Last time, we saw the Mythbuster team test the myth of if a coin-drop from a tall building could kill a pedestrian. This week, we look at a common traffic myth: do “weavers” save time?
Let’s face it. Almost all of us had to (or wanted to) rush to a destination. Some of us try to save time on the road by weaving into the least crowded lanes, much to the annoyance of neighboring vehicles.
Does this save time?
Now let’s look at Part 2 of common ELD myths.
Only Big Fleets Will Be Affected
In fall 2016, small and large business fleets answered an ELD implementation survey. The survey found that 81% of large fleets implemented ELDs while 33% of small fleets implemented ELDs.
The mandate oversees any drivers who fill out Duty of Records for 8+ days over the month. This means that any business that falls within these guidelines, regardless of owning 1 truck or 1000 trucks, need to comply. This, however, doesn’t have to be viewed in a negative light.
Here’s a real life example. Ronnie Sellers is a business owner of a 3-truck operation. He was way ahead of compliance mandates and installed ELDs in 2011. He is satisfied with his decision and commented that he “would not run paper logs”.
The ELD Rule Will Never Go Into Effect
Some people insist that the ELD mandate will be overturned. The mandate is heavily opposed by the Owner-Operator Independent Drivers Association (OOIDA). The OOIDA filed several appeals to a few courts and sent a petition to the Supreme Court.
In fact, in 2011, the OOIDA successfully challenged the mandate and delayed it. If it was thrown out before, does this mean that businesses should wait out to the last minute?
Since 2011, the FMCSA addressed concerns and released its final ruling. In October 2016, the appeals courts sided with the FMCSA and rejected the OOIDA’s appeal. The appeals court ruled that ELDs are in the best interest for public safety and for law enforcement.
The last challenge opposing the mandate was the OOIDA’s petition to the Supreme Court. The Supreme Court decides to only hear a handful of cases out of thousands of appellants. In June 2017, the Supreme Court declined to hear the appeal and ended OOIDA’s challenge options.
The Cost of ELDs are so High That it Will Close Businesses

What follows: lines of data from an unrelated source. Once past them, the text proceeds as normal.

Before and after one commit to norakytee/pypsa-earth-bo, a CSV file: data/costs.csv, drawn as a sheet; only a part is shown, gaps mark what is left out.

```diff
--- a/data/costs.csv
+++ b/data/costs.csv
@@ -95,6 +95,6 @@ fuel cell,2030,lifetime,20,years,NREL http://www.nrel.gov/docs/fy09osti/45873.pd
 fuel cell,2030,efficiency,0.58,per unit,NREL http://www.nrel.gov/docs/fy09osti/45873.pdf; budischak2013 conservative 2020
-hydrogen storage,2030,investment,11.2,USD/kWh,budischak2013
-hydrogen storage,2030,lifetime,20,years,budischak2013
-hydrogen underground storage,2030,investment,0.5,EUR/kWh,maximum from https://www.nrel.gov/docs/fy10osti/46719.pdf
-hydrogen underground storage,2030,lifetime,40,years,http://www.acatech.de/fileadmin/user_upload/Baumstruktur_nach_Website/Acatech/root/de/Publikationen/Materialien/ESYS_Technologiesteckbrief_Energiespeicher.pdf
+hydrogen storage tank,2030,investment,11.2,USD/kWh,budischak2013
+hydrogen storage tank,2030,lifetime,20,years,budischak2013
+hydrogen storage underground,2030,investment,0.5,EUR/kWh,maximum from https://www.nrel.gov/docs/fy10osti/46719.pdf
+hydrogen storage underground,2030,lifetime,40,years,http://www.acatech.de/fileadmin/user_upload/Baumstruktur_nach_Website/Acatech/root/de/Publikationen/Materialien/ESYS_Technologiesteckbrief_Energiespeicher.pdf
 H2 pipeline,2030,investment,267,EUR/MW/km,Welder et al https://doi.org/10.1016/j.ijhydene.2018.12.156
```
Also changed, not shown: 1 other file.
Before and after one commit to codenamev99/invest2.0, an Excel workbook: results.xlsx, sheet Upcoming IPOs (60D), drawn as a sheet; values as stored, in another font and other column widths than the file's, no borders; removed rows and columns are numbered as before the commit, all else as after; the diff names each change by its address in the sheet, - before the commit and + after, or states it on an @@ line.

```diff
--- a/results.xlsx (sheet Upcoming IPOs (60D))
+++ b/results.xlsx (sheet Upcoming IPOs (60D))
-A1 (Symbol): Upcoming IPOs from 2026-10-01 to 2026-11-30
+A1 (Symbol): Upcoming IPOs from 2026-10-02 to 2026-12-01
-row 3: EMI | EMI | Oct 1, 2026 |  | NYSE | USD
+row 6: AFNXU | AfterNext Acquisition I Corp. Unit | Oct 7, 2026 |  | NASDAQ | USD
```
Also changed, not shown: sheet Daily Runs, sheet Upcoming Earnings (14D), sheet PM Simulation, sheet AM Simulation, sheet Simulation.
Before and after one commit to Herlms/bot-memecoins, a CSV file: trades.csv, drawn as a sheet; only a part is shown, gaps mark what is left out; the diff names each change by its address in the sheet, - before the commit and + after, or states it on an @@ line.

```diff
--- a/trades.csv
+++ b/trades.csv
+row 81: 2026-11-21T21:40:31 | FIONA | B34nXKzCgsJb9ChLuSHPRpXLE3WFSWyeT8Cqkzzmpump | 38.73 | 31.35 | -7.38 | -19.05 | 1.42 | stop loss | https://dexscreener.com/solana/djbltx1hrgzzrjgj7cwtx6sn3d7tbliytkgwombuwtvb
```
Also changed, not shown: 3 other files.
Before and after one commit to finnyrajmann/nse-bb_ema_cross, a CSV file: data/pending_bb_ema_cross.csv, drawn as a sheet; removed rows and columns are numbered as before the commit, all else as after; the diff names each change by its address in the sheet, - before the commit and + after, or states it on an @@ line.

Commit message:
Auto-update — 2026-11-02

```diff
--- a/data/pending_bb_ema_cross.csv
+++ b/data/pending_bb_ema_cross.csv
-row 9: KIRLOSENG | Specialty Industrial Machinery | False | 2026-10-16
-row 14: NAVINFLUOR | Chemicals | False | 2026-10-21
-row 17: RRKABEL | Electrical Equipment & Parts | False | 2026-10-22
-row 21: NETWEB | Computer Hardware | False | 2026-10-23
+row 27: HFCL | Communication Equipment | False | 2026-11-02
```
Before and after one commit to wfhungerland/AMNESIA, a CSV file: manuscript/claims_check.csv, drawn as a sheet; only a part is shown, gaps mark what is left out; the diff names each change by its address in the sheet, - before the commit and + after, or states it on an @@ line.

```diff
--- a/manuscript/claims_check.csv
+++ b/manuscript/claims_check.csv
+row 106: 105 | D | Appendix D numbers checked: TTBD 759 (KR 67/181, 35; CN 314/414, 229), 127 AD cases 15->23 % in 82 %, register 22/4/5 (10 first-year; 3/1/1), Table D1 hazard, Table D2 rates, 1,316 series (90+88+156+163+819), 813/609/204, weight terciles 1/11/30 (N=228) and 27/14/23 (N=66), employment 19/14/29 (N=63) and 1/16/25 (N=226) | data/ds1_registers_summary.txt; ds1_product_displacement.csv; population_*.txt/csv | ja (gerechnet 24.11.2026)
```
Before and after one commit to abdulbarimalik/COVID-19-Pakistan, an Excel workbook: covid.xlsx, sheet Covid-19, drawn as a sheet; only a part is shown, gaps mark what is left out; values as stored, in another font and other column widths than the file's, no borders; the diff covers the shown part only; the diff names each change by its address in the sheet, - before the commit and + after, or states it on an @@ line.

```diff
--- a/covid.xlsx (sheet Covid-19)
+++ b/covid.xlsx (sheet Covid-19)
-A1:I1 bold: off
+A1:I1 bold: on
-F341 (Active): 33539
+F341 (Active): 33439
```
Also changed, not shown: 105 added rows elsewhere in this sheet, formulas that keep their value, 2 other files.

Truckers criticize ELDS as a cash grab. They fear that they will need to pay thousands of dollars for hardware and will need to pay heavy monthly fees. No one likes expensive bills, just like this angry driver and his traffic fine.
Compliance does not have to break the bank or require tens of thousands of pennies. There are cost-effective ELD compliance solutions available.
For example, instead of spending thousands of dollars to re-wire trucks, businesses can explore options such as plug-and-play devices. These devices are a fraction of the cost of hardwired solutions and can be self-installed to reduce start-up fees.
Also, many businesses have found that ELDs provided benefits that outweigh costs. In a survey, respondents found that ELDs decreased log violations by 84% and helped control customer expectations for job times.
As well, these companies reported other benefits such as improved monitoring and usage of drivers, driver convenience, and a decrease in operating costs.
MH&L: ELD Implementation Differs Between Large and Small Fleets
Trucks.com: Truckers Grapple with Switch to Electronic Logs
Supply Chain Dive: Courts Uphold ELD Mandate
Overdrive: Supreme Court Rejects ELD Appeal, Ending OOIDA’s Challenge Options
Logistics Viewoiunts: ELD Survey: The Data, the Facts,
and How ELDs Affect Carriers